Meaningful dashboards and alerts help teams understand what’s happening in their operation, and ideally they are provided to teams in real-time. Visual dashboards and performance metrics should be put in front of the right people: those who are working on the floor that can take immediate action and effect change, and those who drive and formulate continuous improvement efforts and projects. Teams at all levels should have as much up-to-date information as possible so they can quickly and appropriately respond to any issues.


Use the data you collect to detect trends and build mechanisms to proactively identify issues. These data and information sets will help you hone your processes and stay ahead of any changes or shifts in operational performance, rather than reacting to events.


Align your teams on prioritization, processes, responses, and ownership. Having everything lined up and prioritized increases accountability.  Ensure employees understand the objectives of their roles, how to do them effectively and properly, and why they’re important. Lead from the front and inspect what you expect.


Communication Is Key To Manufacturing Optimization

Whether you have two lines or 100, each individual working those lines is going to communicate differently until you align them and get them organized with their communications and objectives. 

Operator A and Operator B might be seeing the same issues but communicating them differently, even if they’re getting the same data and information. Often, these workers are viewing data and metrics at the end of their shifts, so they’re not able to address issues in a timely manner. 

To get your operators more invested in the outcomes of their work, emphasize the importance of their contributions to the overall organization’s success.

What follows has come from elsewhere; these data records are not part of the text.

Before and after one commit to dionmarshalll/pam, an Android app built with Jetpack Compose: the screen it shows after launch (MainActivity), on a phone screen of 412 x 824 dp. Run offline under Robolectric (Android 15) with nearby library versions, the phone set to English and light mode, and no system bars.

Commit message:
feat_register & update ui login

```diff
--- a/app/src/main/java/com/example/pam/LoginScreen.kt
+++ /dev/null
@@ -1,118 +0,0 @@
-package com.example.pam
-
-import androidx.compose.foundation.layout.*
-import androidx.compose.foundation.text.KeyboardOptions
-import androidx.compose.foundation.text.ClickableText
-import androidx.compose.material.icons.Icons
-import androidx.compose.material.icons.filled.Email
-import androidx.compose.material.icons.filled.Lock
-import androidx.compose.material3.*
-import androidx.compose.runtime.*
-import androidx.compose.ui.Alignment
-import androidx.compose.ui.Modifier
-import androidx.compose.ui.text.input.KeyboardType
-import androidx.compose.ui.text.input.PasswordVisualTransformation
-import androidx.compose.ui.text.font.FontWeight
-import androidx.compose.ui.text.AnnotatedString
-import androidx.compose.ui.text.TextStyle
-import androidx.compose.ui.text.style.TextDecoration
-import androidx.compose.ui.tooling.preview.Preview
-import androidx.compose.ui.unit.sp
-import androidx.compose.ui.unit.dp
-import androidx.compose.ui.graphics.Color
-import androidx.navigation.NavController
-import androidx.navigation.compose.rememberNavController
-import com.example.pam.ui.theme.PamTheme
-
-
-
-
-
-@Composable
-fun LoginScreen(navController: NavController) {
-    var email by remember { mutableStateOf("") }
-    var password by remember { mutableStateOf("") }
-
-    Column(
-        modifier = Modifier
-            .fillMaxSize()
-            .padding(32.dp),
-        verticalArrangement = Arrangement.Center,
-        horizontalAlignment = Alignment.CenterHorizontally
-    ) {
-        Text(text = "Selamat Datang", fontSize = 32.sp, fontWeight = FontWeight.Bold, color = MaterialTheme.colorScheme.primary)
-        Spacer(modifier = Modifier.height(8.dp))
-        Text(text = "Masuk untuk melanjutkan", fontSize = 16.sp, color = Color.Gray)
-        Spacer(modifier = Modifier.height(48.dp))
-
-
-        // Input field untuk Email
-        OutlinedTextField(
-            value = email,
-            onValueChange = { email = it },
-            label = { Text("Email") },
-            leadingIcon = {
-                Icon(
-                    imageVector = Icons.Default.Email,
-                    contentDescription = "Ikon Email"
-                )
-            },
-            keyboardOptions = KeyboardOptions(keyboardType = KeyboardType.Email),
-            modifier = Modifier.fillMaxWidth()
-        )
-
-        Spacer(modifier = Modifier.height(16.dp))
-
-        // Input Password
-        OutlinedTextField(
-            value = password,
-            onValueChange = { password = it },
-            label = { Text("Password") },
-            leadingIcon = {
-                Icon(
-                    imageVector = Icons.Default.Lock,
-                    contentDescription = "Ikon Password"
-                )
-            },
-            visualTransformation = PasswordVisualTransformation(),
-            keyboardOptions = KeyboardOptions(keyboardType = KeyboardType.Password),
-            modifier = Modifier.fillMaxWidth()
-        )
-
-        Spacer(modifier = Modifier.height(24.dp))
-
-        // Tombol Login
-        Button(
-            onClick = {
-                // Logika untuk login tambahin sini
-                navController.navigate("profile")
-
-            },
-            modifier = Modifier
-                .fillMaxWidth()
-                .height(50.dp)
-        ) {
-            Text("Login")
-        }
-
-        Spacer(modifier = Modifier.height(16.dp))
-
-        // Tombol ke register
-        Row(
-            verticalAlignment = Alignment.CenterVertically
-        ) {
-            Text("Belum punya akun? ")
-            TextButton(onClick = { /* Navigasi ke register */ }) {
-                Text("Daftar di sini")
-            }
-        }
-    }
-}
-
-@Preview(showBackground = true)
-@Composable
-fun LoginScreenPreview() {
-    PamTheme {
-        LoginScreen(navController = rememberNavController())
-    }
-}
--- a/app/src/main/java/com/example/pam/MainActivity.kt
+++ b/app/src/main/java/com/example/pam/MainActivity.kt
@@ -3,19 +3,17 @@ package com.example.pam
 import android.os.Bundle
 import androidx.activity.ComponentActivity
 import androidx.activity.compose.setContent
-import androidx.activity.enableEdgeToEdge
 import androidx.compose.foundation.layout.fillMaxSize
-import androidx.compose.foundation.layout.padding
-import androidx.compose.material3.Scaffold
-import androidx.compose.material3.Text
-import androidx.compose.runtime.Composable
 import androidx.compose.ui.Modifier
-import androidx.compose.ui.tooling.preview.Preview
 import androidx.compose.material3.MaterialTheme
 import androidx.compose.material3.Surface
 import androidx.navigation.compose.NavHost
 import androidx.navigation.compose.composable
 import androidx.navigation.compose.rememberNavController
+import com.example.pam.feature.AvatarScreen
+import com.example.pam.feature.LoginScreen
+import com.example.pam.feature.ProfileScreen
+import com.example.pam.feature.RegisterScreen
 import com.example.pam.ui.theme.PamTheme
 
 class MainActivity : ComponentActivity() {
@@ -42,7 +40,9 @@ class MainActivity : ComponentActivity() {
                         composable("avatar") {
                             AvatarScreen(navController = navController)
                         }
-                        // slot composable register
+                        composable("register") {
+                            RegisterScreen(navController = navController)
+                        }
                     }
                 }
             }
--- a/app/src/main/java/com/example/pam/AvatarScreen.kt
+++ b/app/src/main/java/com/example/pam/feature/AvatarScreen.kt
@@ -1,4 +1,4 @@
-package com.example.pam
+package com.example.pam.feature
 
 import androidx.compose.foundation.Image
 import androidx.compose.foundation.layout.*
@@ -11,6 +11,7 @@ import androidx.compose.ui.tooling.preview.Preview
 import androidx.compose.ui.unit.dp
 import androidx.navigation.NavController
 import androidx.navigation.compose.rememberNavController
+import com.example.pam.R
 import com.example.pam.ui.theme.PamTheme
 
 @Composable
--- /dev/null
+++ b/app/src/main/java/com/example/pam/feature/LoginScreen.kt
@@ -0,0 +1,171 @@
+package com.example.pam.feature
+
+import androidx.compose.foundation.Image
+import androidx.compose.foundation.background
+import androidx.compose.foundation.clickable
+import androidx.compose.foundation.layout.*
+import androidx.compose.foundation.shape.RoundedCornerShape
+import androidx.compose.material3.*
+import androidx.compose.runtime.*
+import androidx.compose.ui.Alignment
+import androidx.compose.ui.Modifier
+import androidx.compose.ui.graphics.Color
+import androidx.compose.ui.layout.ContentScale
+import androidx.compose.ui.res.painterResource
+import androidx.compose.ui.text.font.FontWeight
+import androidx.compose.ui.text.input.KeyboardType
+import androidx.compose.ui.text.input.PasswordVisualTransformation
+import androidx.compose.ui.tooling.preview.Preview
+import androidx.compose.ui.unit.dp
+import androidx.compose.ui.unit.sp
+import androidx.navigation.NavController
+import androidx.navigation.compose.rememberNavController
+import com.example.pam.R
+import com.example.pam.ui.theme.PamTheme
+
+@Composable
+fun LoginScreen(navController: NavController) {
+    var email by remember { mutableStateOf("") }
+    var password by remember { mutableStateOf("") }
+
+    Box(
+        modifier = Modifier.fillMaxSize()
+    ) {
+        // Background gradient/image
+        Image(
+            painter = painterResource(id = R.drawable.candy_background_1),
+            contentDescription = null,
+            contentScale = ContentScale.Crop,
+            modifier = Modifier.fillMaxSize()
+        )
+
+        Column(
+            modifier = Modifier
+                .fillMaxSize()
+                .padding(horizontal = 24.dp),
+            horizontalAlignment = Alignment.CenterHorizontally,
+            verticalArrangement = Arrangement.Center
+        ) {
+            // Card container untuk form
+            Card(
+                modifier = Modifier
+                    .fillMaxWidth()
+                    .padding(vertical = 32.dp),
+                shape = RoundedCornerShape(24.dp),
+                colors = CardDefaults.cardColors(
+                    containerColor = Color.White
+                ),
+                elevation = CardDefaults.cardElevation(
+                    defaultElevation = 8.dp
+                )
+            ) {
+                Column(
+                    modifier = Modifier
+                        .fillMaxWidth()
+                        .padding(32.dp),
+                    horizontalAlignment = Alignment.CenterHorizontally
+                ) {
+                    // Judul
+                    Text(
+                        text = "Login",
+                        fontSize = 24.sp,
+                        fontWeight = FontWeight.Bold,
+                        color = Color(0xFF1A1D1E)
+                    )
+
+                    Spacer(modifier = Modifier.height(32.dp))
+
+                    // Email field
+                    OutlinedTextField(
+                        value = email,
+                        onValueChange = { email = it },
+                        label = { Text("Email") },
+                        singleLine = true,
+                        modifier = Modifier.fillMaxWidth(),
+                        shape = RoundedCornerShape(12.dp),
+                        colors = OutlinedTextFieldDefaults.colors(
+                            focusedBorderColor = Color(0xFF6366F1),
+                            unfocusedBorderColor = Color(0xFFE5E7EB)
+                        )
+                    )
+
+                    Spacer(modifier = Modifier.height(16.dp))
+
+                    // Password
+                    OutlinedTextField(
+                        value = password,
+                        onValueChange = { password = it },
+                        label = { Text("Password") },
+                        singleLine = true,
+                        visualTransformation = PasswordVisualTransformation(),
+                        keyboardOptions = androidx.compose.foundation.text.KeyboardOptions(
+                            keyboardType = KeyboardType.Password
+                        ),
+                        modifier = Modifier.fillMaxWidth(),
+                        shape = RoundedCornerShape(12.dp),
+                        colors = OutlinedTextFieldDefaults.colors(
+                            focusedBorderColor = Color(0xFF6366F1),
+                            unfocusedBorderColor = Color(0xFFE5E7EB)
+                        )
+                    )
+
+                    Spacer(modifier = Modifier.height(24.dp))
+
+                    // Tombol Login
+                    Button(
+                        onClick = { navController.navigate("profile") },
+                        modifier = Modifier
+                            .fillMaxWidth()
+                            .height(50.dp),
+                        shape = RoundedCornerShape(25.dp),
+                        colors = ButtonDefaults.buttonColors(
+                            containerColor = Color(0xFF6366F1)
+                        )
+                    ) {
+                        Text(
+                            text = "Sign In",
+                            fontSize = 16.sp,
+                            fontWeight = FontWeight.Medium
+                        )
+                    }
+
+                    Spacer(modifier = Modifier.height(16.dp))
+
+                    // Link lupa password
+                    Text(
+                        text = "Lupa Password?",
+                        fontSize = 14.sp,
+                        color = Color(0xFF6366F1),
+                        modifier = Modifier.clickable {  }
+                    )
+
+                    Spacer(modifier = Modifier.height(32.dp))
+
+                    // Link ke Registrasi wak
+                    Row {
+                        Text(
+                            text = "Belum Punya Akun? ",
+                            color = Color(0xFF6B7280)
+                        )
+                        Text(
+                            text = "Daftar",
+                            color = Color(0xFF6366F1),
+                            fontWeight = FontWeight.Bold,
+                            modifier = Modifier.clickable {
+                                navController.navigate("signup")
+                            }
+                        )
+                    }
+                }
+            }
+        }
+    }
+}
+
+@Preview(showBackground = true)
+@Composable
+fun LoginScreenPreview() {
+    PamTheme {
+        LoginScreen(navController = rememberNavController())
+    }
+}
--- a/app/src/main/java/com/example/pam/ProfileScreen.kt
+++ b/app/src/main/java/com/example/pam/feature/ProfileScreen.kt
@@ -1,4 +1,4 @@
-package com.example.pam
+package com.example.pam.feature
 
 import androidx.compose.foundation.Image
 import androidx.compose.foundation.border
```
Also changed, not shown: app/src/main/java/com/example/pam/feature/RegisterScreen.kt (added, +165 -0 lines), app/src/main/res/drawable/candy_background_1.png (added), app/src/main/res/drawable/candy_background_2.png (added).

Make sure they understand the value they hold in the company and how their successes are critical to the success of the company.  Celebrate their wins with them, and thank them for what they do. When they know what the metrics and data mean, why they are put in place, and how it measures their performance, they’re more likely to be invested in achieving success.

Topics: Productivity, Technology, Digitization